The US economy went into reverse gear for the first three months of the year, according to early official data suggesting a much gentler slowdown in growth.
The Department of Commerce’s first estimate for January-March gross domestic product (GDP) showed an annual contraction of 1.4%.
Economists had forecast growth of 1.1% – down from the 6.9% annual rate over the last three months of 2021.
It had been predicted that the world’s largest economy would feel the effects of rising inflation seen before Russia’s tanks rolled up Ukraine End of February.
However, the data showed that consumer and business spending remained buoyant during the quarter despite price pressures, mainly caused by rising oil prices.
Consumer spending rose 2.7% on price increases of 7.8% in the quarter.

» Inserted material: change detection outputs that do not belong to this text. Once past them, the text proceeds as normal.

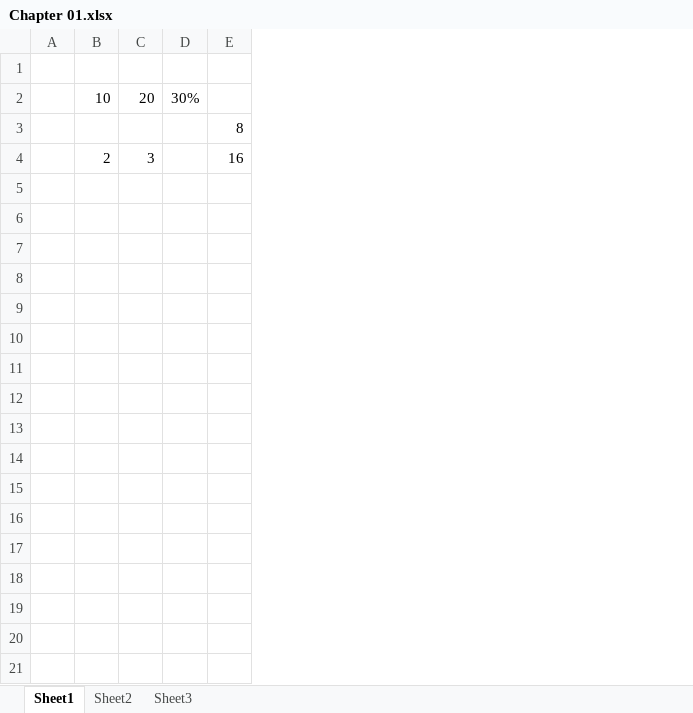
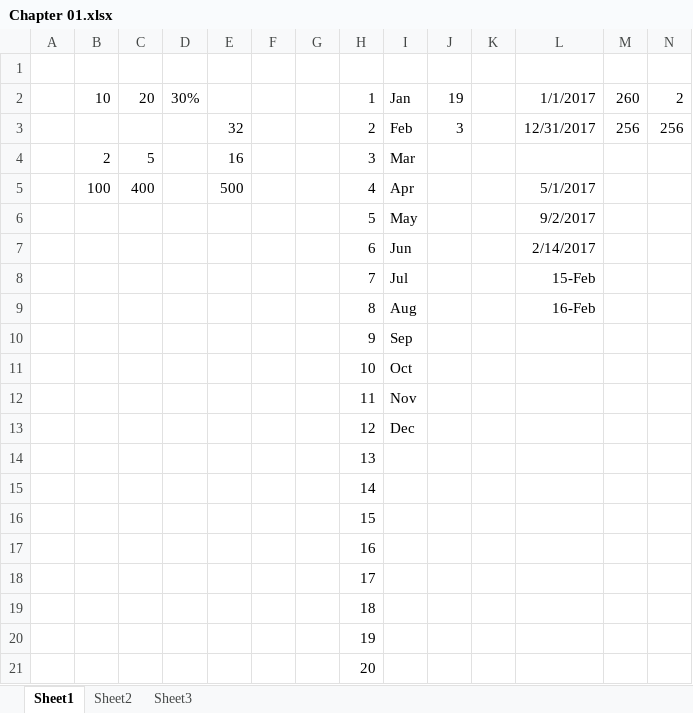
Before and after one commit to dunglv9961/lvdops, an Excel workbook: Documents/Chapter 01.xlsx, sheet Sheet1, drawn as a sheet; values as stored, in another font and other column widths than the file's, no borders; the diff names each change by its address in the sheet, - before the commit and + after, or states it on an @@ line.

```diff
--- a/Documents/Chapter 01.xlsx (sheet Sheet1)
+++ b/Documents/Chapter 01.xlsx (sheet Sheet1)
+column F, empty
+column G, empty
+column H, rows 2-4: 1 | 2 | 3
+column I, rows 2-4: Jan | Feb | Mar
+column J, rows 2-3: 19 | 3
+column K, empty
+column L, rows 2-3: 1/1/2017 | 12/31/2017
+column M, rows 2-3: 260 | 256
+column N, rows 2-3: 2 | 256
-E3: 8
+E3: 32
-C4: 3
+C4: 5
+row 5:  | 100 | 400 |  | 500 |  |  | 4 | Apr |  |  | 5/1/2017
+row 6:  |  |  |  |  |  |  | 5 | May |  |  | 9/2/2017
+row 7:  |  |  |  |  |  |  | 6 | Jun |  |  | 2/14/2017
+row 8:  |  |  |  |  |  |  | 7 | Jul |  |  | 15-Feb
+row 9:  |  |  |  |  |  |  | 8 | Aug |  |  | 16-Feb
+row 10:  |  |  |  |  |  |  | 9 | Sep
+row 11:  |  |  |  |  |  |  | 10 | Oct
+row 12:  |  |  |  |  |  |  | 11 | Nov
+row 13:  |  |  |  |  |  |  | 12 | Dec
+row 14:  |  |  |  |  |  |  | 13
+row 15:  |  |  |  |  |  |  | 14
+row 16:  |  |  |  |  |  |  | 15
+row 17:  |  |  |  |  |  |  | 16
+row 18:  |  |  |  |  |  |  | 17
+row 19:  |  |  |  |  |  |  | 18
+row 20:  |  |  |  |  |  |  | 19
+row 21:  |  |  |  |  |  |  | 20
```
Also changed, not shown: 3 other files.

The department said the main reason for the drop was a slower replenishment of goods in stores and warehouses – a result of the COVID-related global supply disruption – and a sharp drop in exports.

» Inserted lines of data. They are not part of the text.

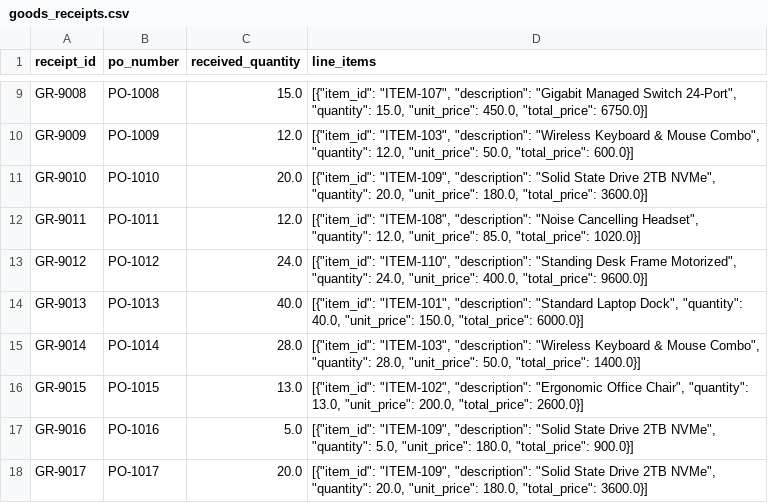
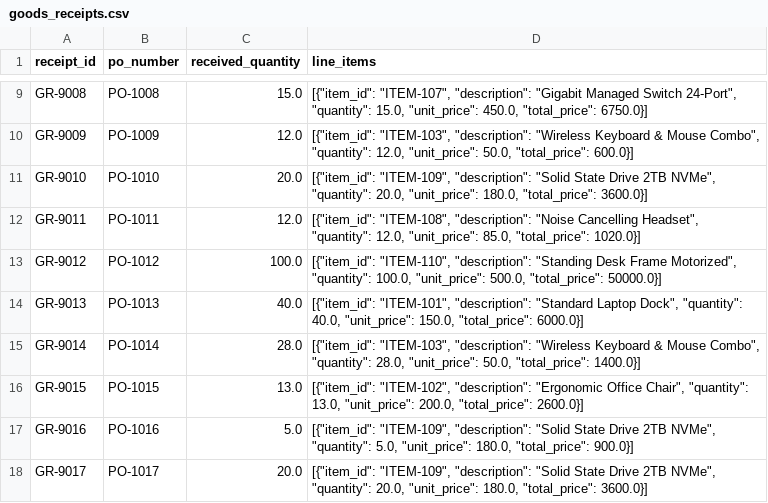
Before and after one commit to MoeenUddin01/apar_orchestrator, a CSV file: data/goods_receipts.csv, drawn as a sheet; only a part is shown, gaps mark what is left out.

```diff
--- a/data/goods_receipts.csv
+++ b/data/goods_receipts.csv
@@ -12,3 +12,3 @@ GR-9010,PO-1010,20.0,"[{""item_id"": ""ITEM-109"", ""description"": ""Solid Stat
 GR-9011,PO-1011,12.0,"[{""item_id"": ""ITEM-108"", ""description"": ""Noise Cancelling Headset"", ""quantity"": 12.0, ""unit_price"": 85.0, ""total_price"": 1020.0}]"
-GR-9012,PO-1012,24.0,"[{""item_id"": ""ITEM-110"", ""description"": ""Standing Desk Frame Motorized"", ""quantity"": 24.0, ""unit_price"": 400.0, ""total_price"": 9600.0}]"
+GR-9012,PO-1012,100.0,"[{""item_id"": ""ITEM-110"", ""description"": ""Standing Desk Frame Motorized"", ""quantity"": 100.0, ""unit_price"": 500.0, ""total_price"": 50000.0}]"
 GR-9013,PO-1013,40.0,"[{""item_id"": ""ITEM-101"", ""description"": ""Standard Laptop Dock"", ""quantity"": 40.0, ""unit_price"": 150.0, ""total_price"": 6000.0}]"
```
Also changed, not shown: data/purchase_orders.csv, 16 other files.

The figures raised fears about the growing threat of a recession as US-China trade continues to be hampered by China’s fight against the pandemic, which has halted orders and delayed shipments, particularly from Shanghai.
This is as the fallout from Russia’s actions, including sanctions imposed on Moscow in retaliation for its invasion, continues to add to inflationary pressures and threaten purchasing power.
However, financial analysts and economists remain convinced that despite the economic slowdown, the US Federal Reserve remains on track to raise interest rates by 0.5% next week to address the inflation problem.
That’s because despite the struggles, the US job market has remained resilient — with an unemployment rate of just 3.6%.
Strong wage growth, a consequence of firms’ retention policies to combat labor shortages, is credited with keeping consumer spending stable despite rising bills.
Fed Chair Jerome Powell has signaled two more 0.5% rate hikes could come before the end of the year, betting that inflation can be tamed to some extent without triggering a recession.
The US economy posts a surprise contraction in the first quarter, but a big rate hike is yet to come | business news
Source link The US economy posts a surprise contraction in the first quarter, but a big rate hike is yet to come | business news